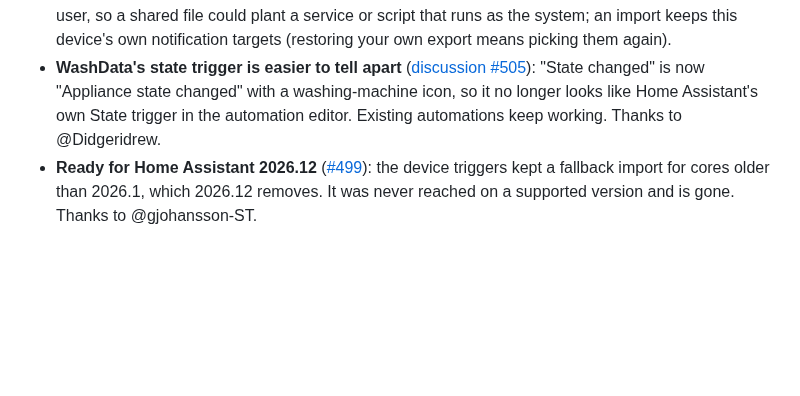
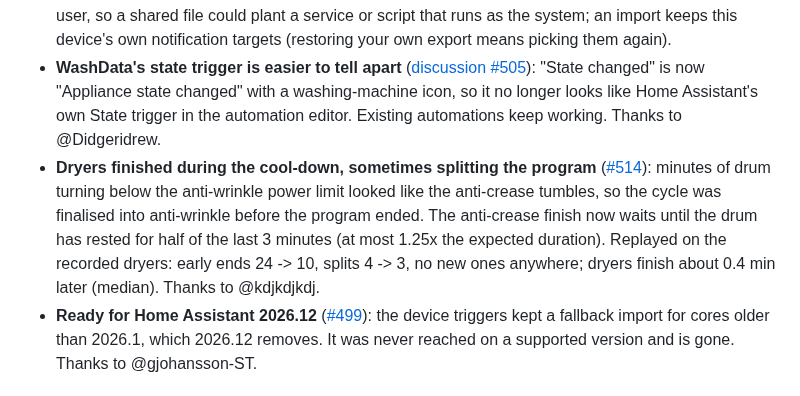
Before and after one commit to 3dg1luk43/ha_washdata, a Markdown page: CHANGELOG.md, the part around the change. GitHub-like rendering; blank space fills up the shorter version.

Commit message:
docs: CHANGELOG for the dryer cool-down (#514)

```diff
--- a/CHANGELOG.md
+++ b/CHANGELOG.md
@@ -60,6 +60,7 @@ Releases 0.5.4 and earlier are in [CHANGELOG-archive.md](CHANGELOG-archive.md).
 - **The dashboard card showed 0% during anti-wrinkle** ([#512](https://github.com/3dg1luk43/ha_washdata/issues/512)): the finished wash's progress was reset when the appliance moved into its anti-wrinkle tumbling; it now stays at 100% until the next cycle starts. Thanks to @iScabrous.
 - **An imported export no longer sets notification actions or services**: they are called without a user, so a shared file could plant a service or script that runs as the system; an import keeps this device's own notification targets (restoring your own export means picking them again).
 - **WashData's state trigger is easier to tell apart** ([discussion #505](https://github.com/3dg1luk43/ha_washdata/discussions/505)): "State changed" is now "Appliance state changed" with a washing-machine icon, so it no longer looks like Home Assistant's own State trigger in the automation editor. Existing automations keep working. Thanks to @Didgeridrew.
+- **Dryers finished during the cool-down, sometimes splitting the program** ([#514](https://github.com/3dg1luk43/ha_washdata/issues/514)): minutes of drum turning below the anti-wrinkle power limit looked like the anti-crease tumbles, so the cycle was finalised into anti-wrinkle before the program ended. The anti-crease finish now waits until the drum has rested for half of the last 3 minutes (at most 1.25x the expected duration). Replayed on the recorded dryers: early ends 24 -> 10, splits 4 -> 3, no new ones anywhere; dryers finish about 0.4 min later (median). Thanks to @kdjkdjkdj.
 - **Ready for Home Assistant 2026.12** ([#499](https://github.com/3dg1luk43/ha_washdata/issues/499)): the device triggers kept a fallback import for cores older than 2026.1, which 2026.12 removes. It was never reached on a supported version and is gone. Thanks to @gjohansson-ST.
 
 ## 0.5.9.1 - 2026-10-29
```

**********

→ Work item
Go through the entries above and output them exactly, without pictures.

→ Completed exercise
Before and after one commit to 3dg1luk43/ha_washdata, a Markdown page: CHANGELOG.md, the part around the change. GitHub-like rendering; blank space fills up the shorter version.

Commit message:
docs: CHANGELOG for the dryer cool-down (#514)

```diff
--- a/CHANGELOG.md
+++ b/CHANGELOG.md
@@ -60,6 +60,7 @@ Releases 0.5.4 and earlier are in [CHANGELOG-archive.md](CHANGELOG-archive.md).
 - **The dashboard card showed 0% during anti-wrinkle** ([#512](https://github.com/3dg1luk43/ha_washdata/issues/512)): the finished wash's progress was reset when the appliance moved into its anti-wrinkle tumbling; it now stays at 100% until the next cycle starts. Thanks to @iScabrous.
 - **An imported export no longer sets notification actions or services**: they are called without a user, so a shared file could plant a service or script that runs as the system; an import keeps this device's own notification targets (restoring your own export means picking them again).
 - **WashData's state trigger is easier to tell apart** ([discussion #505](https://github.com/3dg1luk43/ha_washdata/discussions/505)): "State changed" is now "Appliance state changed" with a washing-machine icon, so it no longer looks like Home Assistant's own State trigger in the automation editor. Existing automations keep working. Thanks to @Didgeridrew.
+- **Dryers finished during the cool-down, sometimes splitting the program** ([#514](https://github.com/3dg1luk43/ha_washdata/issues/514)): minutes of drum turning below the anti-wrinkle power limit looked like the anti-crease tumbles, so the cycle was finalised into anti-wrinkle before the program ended. The anti-crease finish now waits until the drum has rested for half of the last 3 minutes (at most 1.25x the expected duration). Replayed on the recorded dryers: early ends 24 -> 10, splits 4 -> 3, no new ones anywhere; dryers finish about 0.4 min later (median). Thanks to @kdjkdjkdj.
 - **Ready for Home Assistant 2026.12** ([#499](https://github.com/3dg1luk43/ha_washdata/issues/499)): the device triggers kept a fallback import for cores older than 2026.1, which 2026.12 removes. It was never reached on a supported version and is gone. Thanks to @gjohansson-ST.
 
 ## 0.5.9.1 - 2026-10-29
```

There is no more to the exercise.